Antique stores, salvage yards and tip-shops are essential to the charm and beauty of living in the South-West. A landscape of human life that includes stores like this says that those communities appreciate that which went before. It helps to balance the 24 hour department stores and tourist mini-marts that crowd the town centres.
As a sixteen year old I lived in a share house in the inner city; stubborn and headstrong and completely flat broke. My bed was made of a slab of plastic milk crates, secured together with cable ties, with an old mattress thrown on top. Our couch was milk crates covered in second hand cushions. Everything else in the house was thrifted or salvaged off the side of the road. We lived that way because we had to, the same as we had to eat rice and beans from the can every night for dinner (because there just wasn’t anything else.)

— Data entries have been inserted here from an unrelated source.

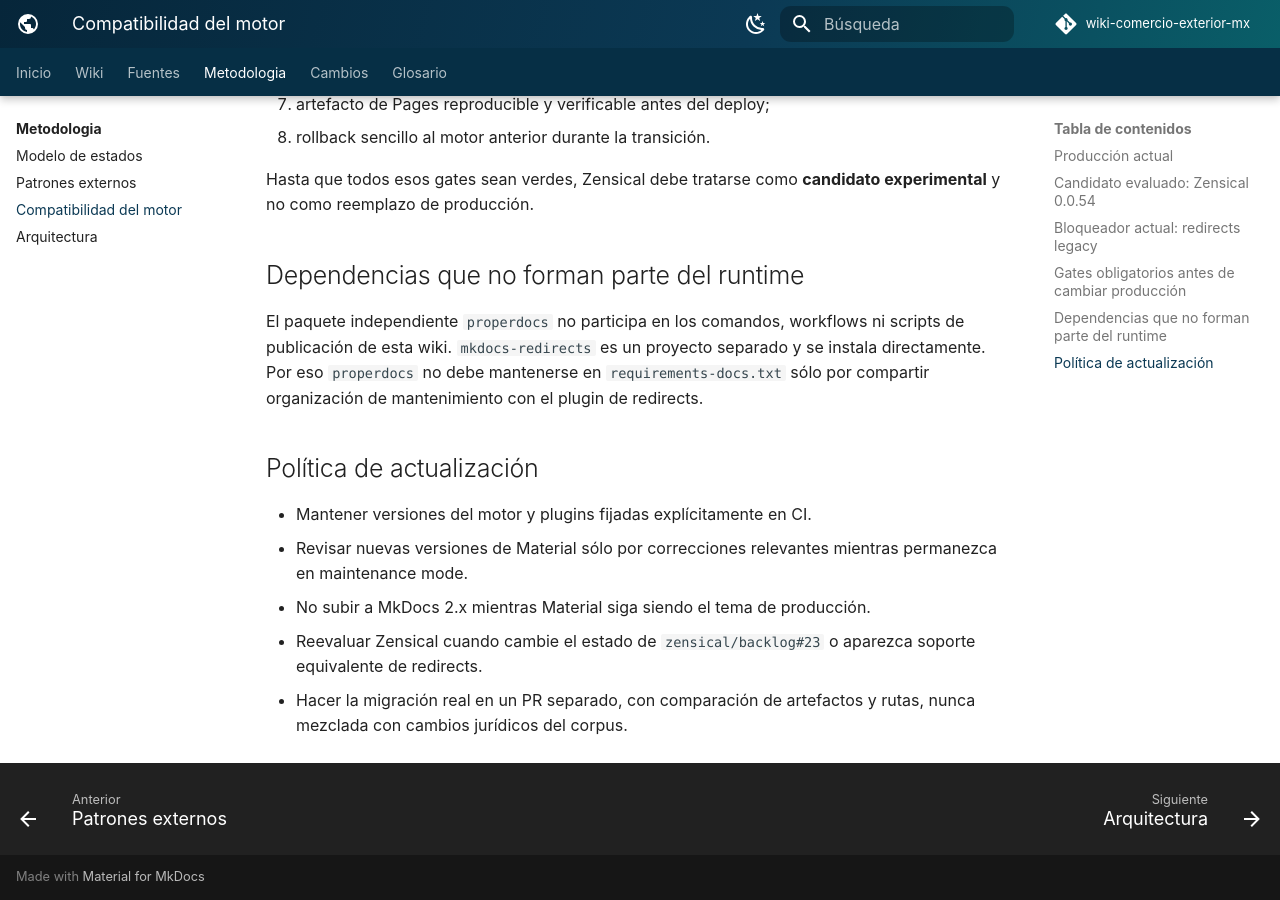
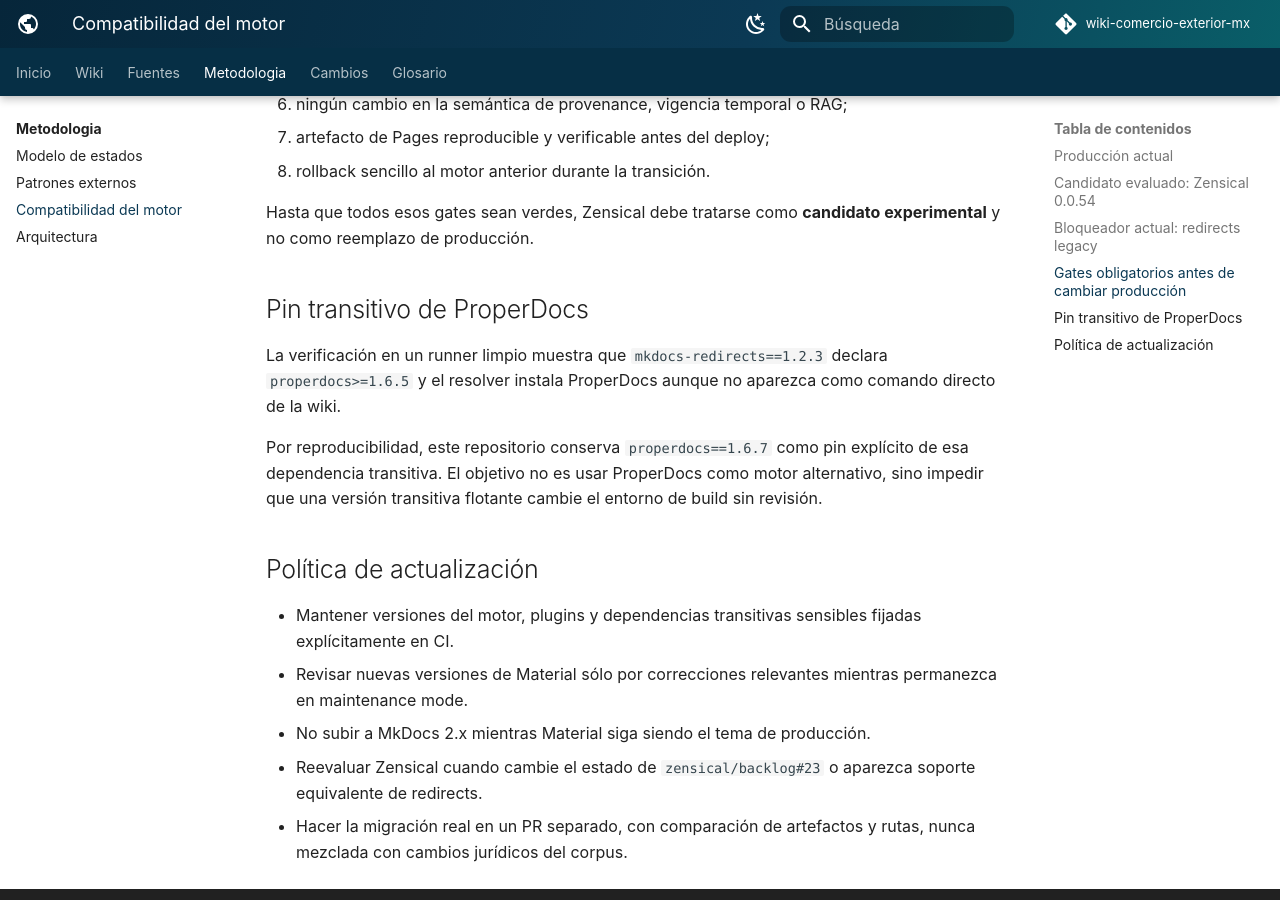
Before and after one commit to jccontrerasg08-cpu/wiki-comercio-exterior-mx, an MkDocs documentation site: the page built from docs/methodology/docs-engine-compatibility.md, in a window 1280 px wide and 900 px high, scrolled down 1914 px. Built offline with MkDocs 1.6.1 and Material for MkDocs 9.7.7, drawn with Linux system fonts in a browser that asks for light colours; comment, search, counter and statistics services are not loaded; some of the changed text lies outside the part shown.

Commit message:
docs: correct verified ProperDocs dependency role

```diff
--- a/docs/methodology/docs-engine-compatibility.md
+++ b/docs/methodology/docs-engine-compatibility.md
@@ -11,6 +11,7 @@ La publicación de GitHub Pages permanece en:
 - `mkdocs==1.6.1`
 - `mkdocs-material==9.7.7`
 - `mkdocs-redirects==1.2.3`
+- `properdocs==1.6.7` como pin transitivo reproducible
 
 El build de producción debe seguir pasando `mkdocs build --strict` y `python -m scripts.verify_site` antes de subir el artefacto de Pages.
 
@@ -59,13 +60,15 @@ Una migración del motor sólo puede entrar a `main` cuando el candidato demuest
 
 Hasta que todos esos gates sean verdes, Zensical debe tratarse como **candidato experimental** y no como reemplazo de producción.
 
-## Dependencias que no forman parte del runtime
+## Pin transitivo de ProperDocs
 
-El paquete independiente `properdocs` no participa en los comandos, workflows ni scripts de publicación de esta wiki. `mkdocs-redirects` es un proyecto separado y se instala directamente. Por eso `properdocs` no debe mantenerse en `requirements-docs.txt` sólo por compartir organización de mantenimiento con el plugin de redirects.
+La verificación en un runner limpio muestra que `mkdocs-redirects==1.2.3` declara `properdocs>=1.6.5` y el resolver instala ProperDocs aunque no aparezca como comando directo de la wiki.
+
+Por reproducibilidad, este repositorio conserva `properdocs==1.6.7` como pin explícito de esa dependencia transitiva. El objetivo no es usar ProperDocs como motor alternativo, sino impedir que una versión transitiva flotante cambie el entorno de build sin revisión.
 
 ## Política de actualización
 
-- Mantener versiones del motor y plugins fijadas explícitamente en CI.
+- Mantener versiones del motor, plugins y dependencias transitivas sensibles fijadas explícitamente en CI.
 - Revisar nuevas versiones de Material sólo por correcciones relevantes mientras permanezca en maintenance mode.
 - No subir a MkDocs 2.x mientras Material siga siendo el tema de producción.
 - Reevaluar Zensical cuando cambie el estado de `zensical/backlog#23` o aparezca soporte equivalente de redirects.
```
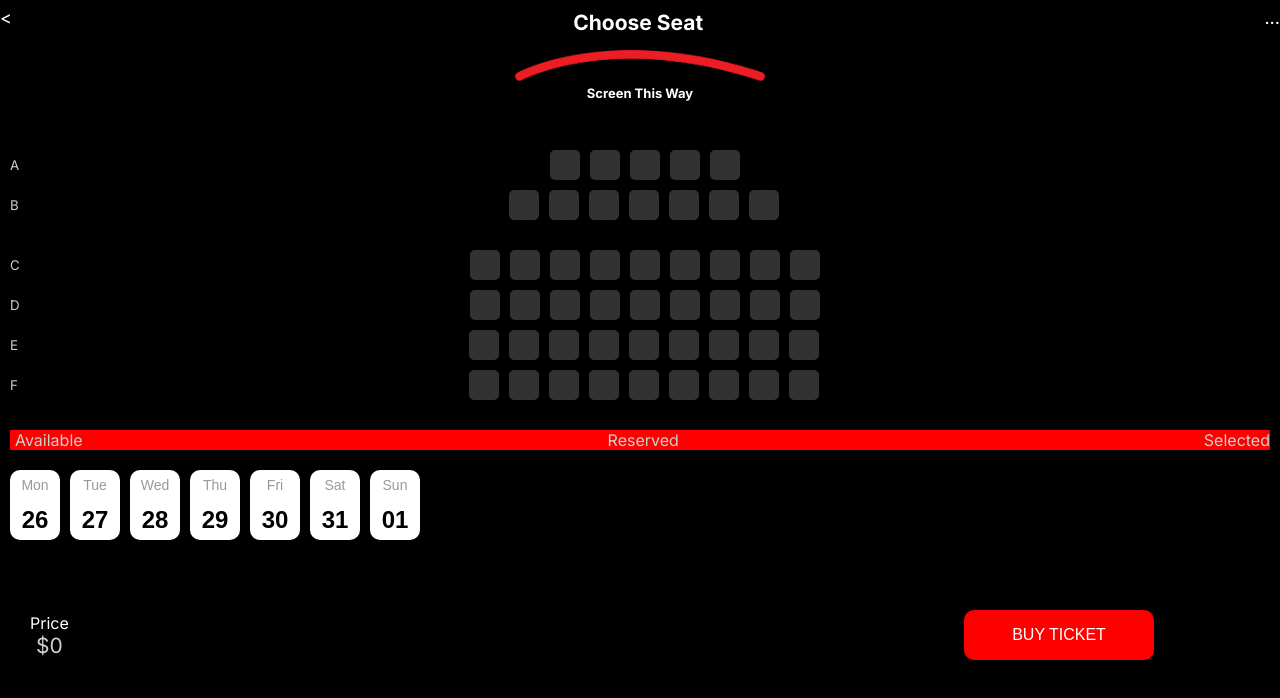
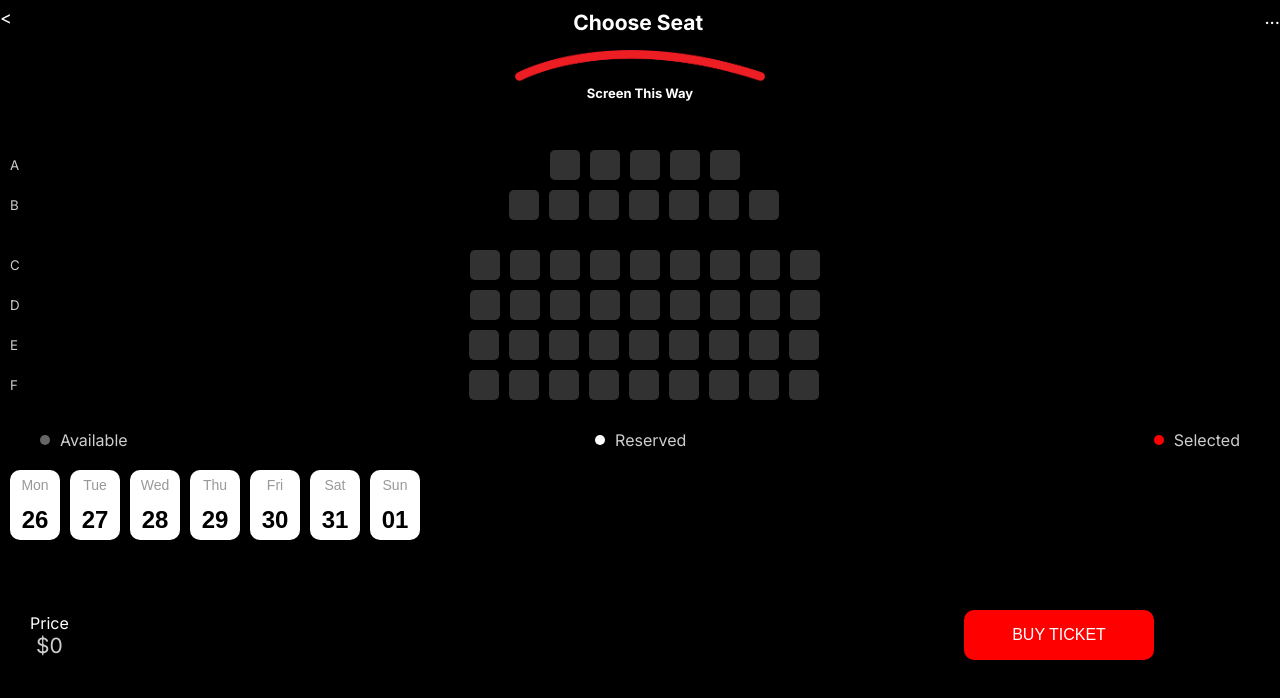
Before and after one commit to jdmartinezrs/proyectMongoII, a website: page public/views/asientos.html in a window 1280 px wide. Drawn offline with Linux system fonts and the light colour scheme.

Commit message:
feat: :sparkles: Some FrontEnd details were Updated

```diff
--- a/public/css/asientos.css
+++ b/public/css/asientos.css
@@ -98,9 +98,7 @@ body{
     cursor: default;
 }
 
-.asientos__menu{
-    background-color: #FE0000;
-}
+
 
 .asientos__menu {
     display: flex;
@@ -324,3 +322,28 @@ body{
    margin-right: 10px;
     font-size: 16px;
 }
+
+.asientos__menu{
+  margin-left: 30px;
+  margin-right: 30px;
+}
+.available{
+  width: 10px;
+  height: 10px;
+  border-radius: 50px;
+  background :#666;
+}
+
+.reserved{
+  width: 10px;
+  height: 10px;
+  border-radius: 50px;
+  background-color: #fff;
+}
+
+.selected{
+  width: 10px;
+  height: 10px;
+  border-radius: 50px;
+  background: #FE0000;
+}
--- a/public/views/asientos.html
+++ b/public/views/asientos.html
@@ -108,18 +108,25 @@
           </form>
 
             <article class="asientos__menu">
+
                 <div class="menu-item">
+                  <div class="available"></div>
                     <small></small>
                     <label>Available</label>
                 </div>
+
                 <div class="menu-item">
+                  <div class="reserved"></div>
                     <small></small>
                     <label>Reserved</label>
                 </div>
+
                 <div class="menu-item">
+                  <div class="selected"></div>
                     <small></small>
                     <label>Selected</label>
                 </div>
+
             </article>
           </form>
 
```
Also changed, not shown: public/css/factura.css (+10 -1 lines), public/views/factura.html (+1 -1 lines), public/storage/codigo.avif (added).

Fast-forward more than 10 years and here we are, living in a regional town, a marriage, a divorce and a small child later, and we are still living in a home that is furnished solely with second hand items. The things that we use in our day-to-day lives – our clothes, our furniture, the crockery in our cupboards – were collected slowly, over time like a bowerbird hoarding its treasure. The way we live now is a choice, an ethical approach to consumption, using things that have been used before, breathing life and love back into that which was discarded. Glass and stone, clay and wood, cottons and leather shoes with scuffs – we collect only what we will use.
If someone was to ask me what my style was, I would tell you it was simplicity. Not the kind that looks like boutique chic, but the simplicity that comes from celebrating that which is imperfect. That which is unique. That which is already here.
Think of the bowl, made by hand, crafted by a local artist out of soft clay. Time and love and talent went in to the shaping, but what the owner may have seen as an imperfection, as a failure in their work – I cannot see. Sure, the bowl may be misshapen, the glaze incomplete, but there is so much beauty in it. I run my hands across the clay as we eat our evening meal and I think of the hands that made it. Along the base of the bowls you can feel the deep ridges of the names that were carved into the base of the clay; the stamp of a local pottery kiln in Bridgetown or Dunsborough or Margaret River. On others it’s simply a first name, a student in a pottery class somewhere, someone practising their art unable perhaps to see the perfection they had made.
I run my fingers across those supposed flaws, the cracks and the chips, the wear and the tear and I see something that cannot be found in that which is mass produced. A simplicity. A beauty. Something sustainably unique. Something that was lost but now has been found again. Therein lies the key to the Japanese philosophy wabi-sabi; a philosophy we incorporate into our daily lives. It is the celebration in the truth that life is messy and imperfect and beautiful all at the same time. The acceptance that nothing living is ever complete, that change brings with it imperfection and that life brings with it shadows.
Our home is not styled, it is nothing like the pages of a magazine – but there is a lot of love in it. There are crumbs on the floor and teacups in the sink, there are paints on the table and seedlings in the window… there are signs that life lives here.
Imperfect and messy and incomplete, just like that bowl, just like the collection of the bower bird, and just the way we like it.
If you are looking for a second hand treasure in the South West take the time to check out; The Flying Wardrobe(Witchcliffe), Community House Op-shop (Nannup), St Marys (Busselton), Blue Emporium (Donnybrook), Busselton Salvage, Bunbury Salvage, Stanley Road Tip Shop (Australind), The Quirky Den and Salvage Yard (Boyanup).
*This post was first published on Kidspot as a part of the Voices of 2015 festival where Inked in Colour was named top 3 for the parenting and style category – thank you all for your continued support. So super grateful. *